Behind Roberto Santibanez's exuberant cuisine and a re-dedicated staff, Fonda San Miguel has reclaimed its position at the forefront of Mexican dining. The atmosphere inside the restaurant is cheery and the employees seem genuinely excited about what they're accomplishing. So if you've never been or haven't been in a while, go; if you've only done the brunch, make reservations for dinner, because Fonda San Miguel is back.
Travis County Farmers' Market
Mon-Fri 11am-2pm; Sat-Sun, breakfast; dinner by reservation only
I was expecting a taqueria, a colorful little family-run Mexican cafe with standard fare running the gamut from enchiladas to carne guisada. What I found was an intimate retreat complete with white tablecloths, linen napkins, crystal glasses, and a changing daily menu restricted to three or so straightforward, if painstakingly prepared, house specialties. Lucero's Cozy Mexican Restaurant fills a diminutive stone structure at the heart of the Travis County Farmers' Market and part of what makes the tiny cafe so wonderful is the unexpected, romantic nature of the place.
Heavy French jaquard curtains keep Lucero's mysteriously dim, and strains of classical guitar float from the sound system. Diners are greeted personally by the owner, who presents a creamy dip along with a basket of chips and a glass bowl filled with fresh salsa garnished generously with cilantro. The day I slipped into Lucero's for a late lunch, enchiladas verdes, house special enchiladas blanketed with a velvety sauce of pure red chiles, and chicken fajitas were the choices. But before any of the offerings exited the kitchen, a plate of homemade chicken flautas, notable for their lack of residual grease, arrived at the table compliments of the house, along with a mound of chunky guacamole. The flautas splintered easily "undertooth," seeming a light beginning to what promised to be heavier entrées.
Lucero's prides itself on preparing everything from scratch, and while the restaurant's food is presented without added creative flourish, the kitchen's attention to detail is evident in each dish. The enchiladas verdes struck the perfect balance between the tart and spicy, the tomatillo but a component of the refined sauce. Chicken fajitas were elevated beyond the smoking Tex-Mex platter, arriving on a dinner plate interspersed with red, yellow, and green bell peppers. Finally, the house special enchiladas showcased red chiles at their best, puréed into a deep scarlet sauce that was earthy and rich in its simplicity.

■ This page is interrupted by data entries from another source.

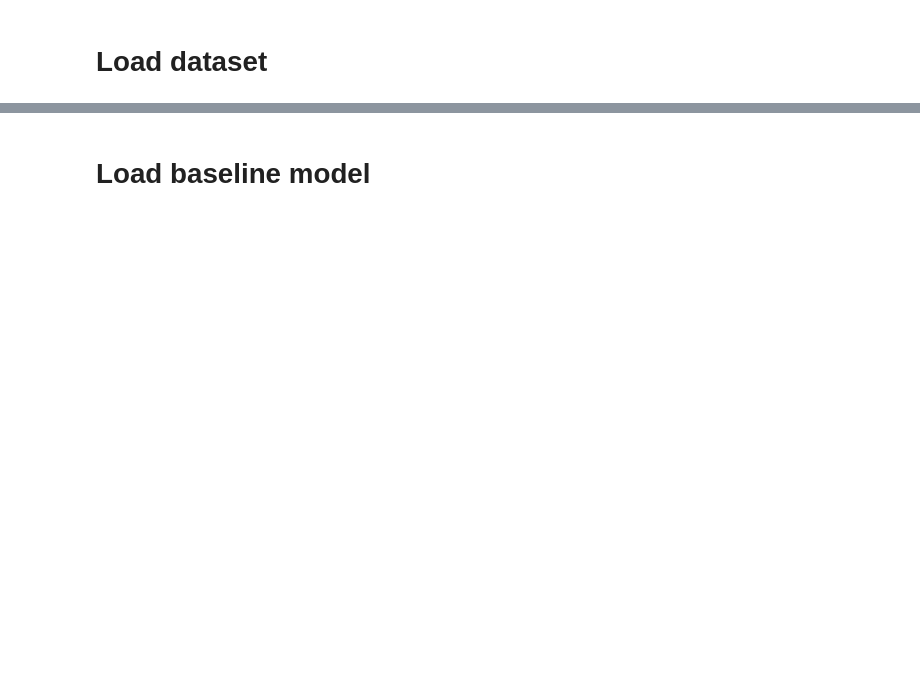
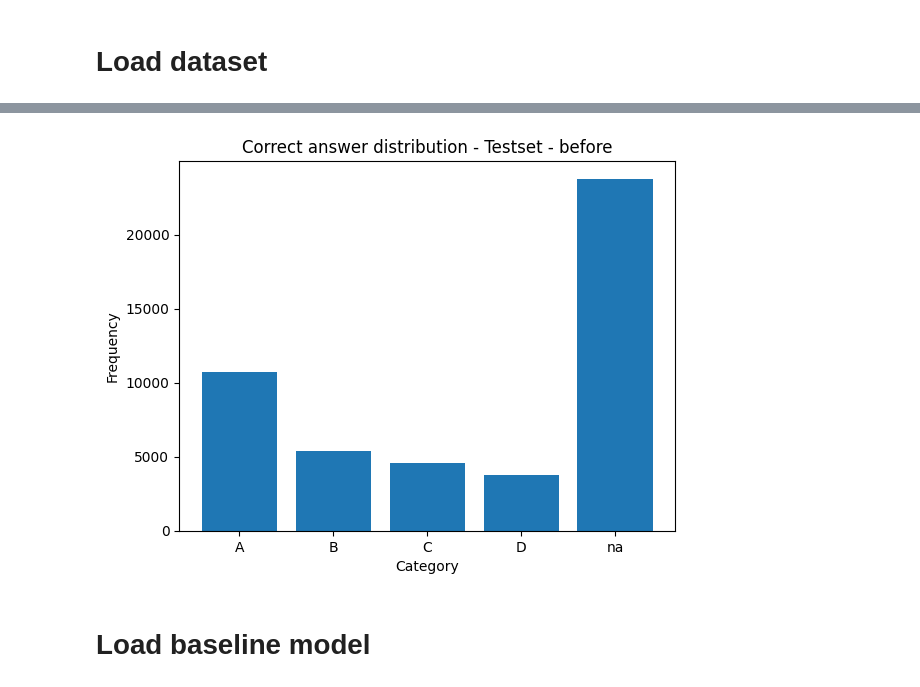
Before and after one commit to LorenaRaichle/ClinIQ, a Jupyter notebook: 2_Baseline_7b_base_SCQ.ipynb, the cells around one changed output, grey strips where cells are left out. Drawn from its saved outputs; the diff is of its cells as text; code cells hidden in the pictures; blank space fills up the shorter version.

```diff
--- a/2_Baseline_7b_base_SCQ.ipynb
+++ b/2_Baseline_7b_base_SCQ.ipynb
@@ -97,3 +37,37 @@ Do you wish to run the custom code? [y/N] y
+# %%
+with open('train_dataset.json', 'r') as f:
+    train_dataset = json.load(f)
+
+# Load test_dataset
+with open('test_dataset.json', 'r') as f:
+    test_dataset = json.load(f)
+
+multiple_choice_testset = test_dataset['multiple_choice']
+multiple_choice_trainset = train_dataset['multiple_choice']
+# %%
+# Step 1: Extract 'age' values
+ages = [entry['correct_answer'] for entry in multiple_choice_testset if entry['correct_answer'] is not None]
+
+nones = ["na" for entry in multiple_choice_testset if entry['correct_answer'] is None]
+
+import matplotlib.pyplot as plt
+from collections import Counter
+
+# Step 1: Count frequencies
+counts = Counter(ages + nones)
+
+# Step 2: Sort alphabetically
+sorted_items = sorted(counts.items())  # List of tuples (label, count)
+labels, values = zip(*sorted_items)    # Separate into x and y
+
+# Step 3: Plot as bar chart
+plt.bar(labels, values)
+plt.xlabel('Category')
+plt.ylabel('Frequency')
+plt.title('Correct answer distribution - Testset - before')
+plt.show()
+# %% [output]
+[figure, added]
 # %% [markdown]
 # Load baseline model
 # %%
```
Also changed, not shown: parts of 5 cells of this notebook, 1 other file.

While waiting for the check, small bowls of vanilla ice cream topped with a cherry appeared - again, compliments of the house. Nothing fancy or worth rhapsodizing about, but a thoughtful touch, one of the many that makes Lucero's so pleasing. At $10.89 per lunch, there are some who might consider these "extra touches" to be expected. But I'll drop $10.89 again without question, in part because the extras - from the attentive service and fresh ingredients to the complimentary fare - are what set Lucero's a world apart from other small, family-run Mexican eateries. -- Rebecca Chastenet de Géry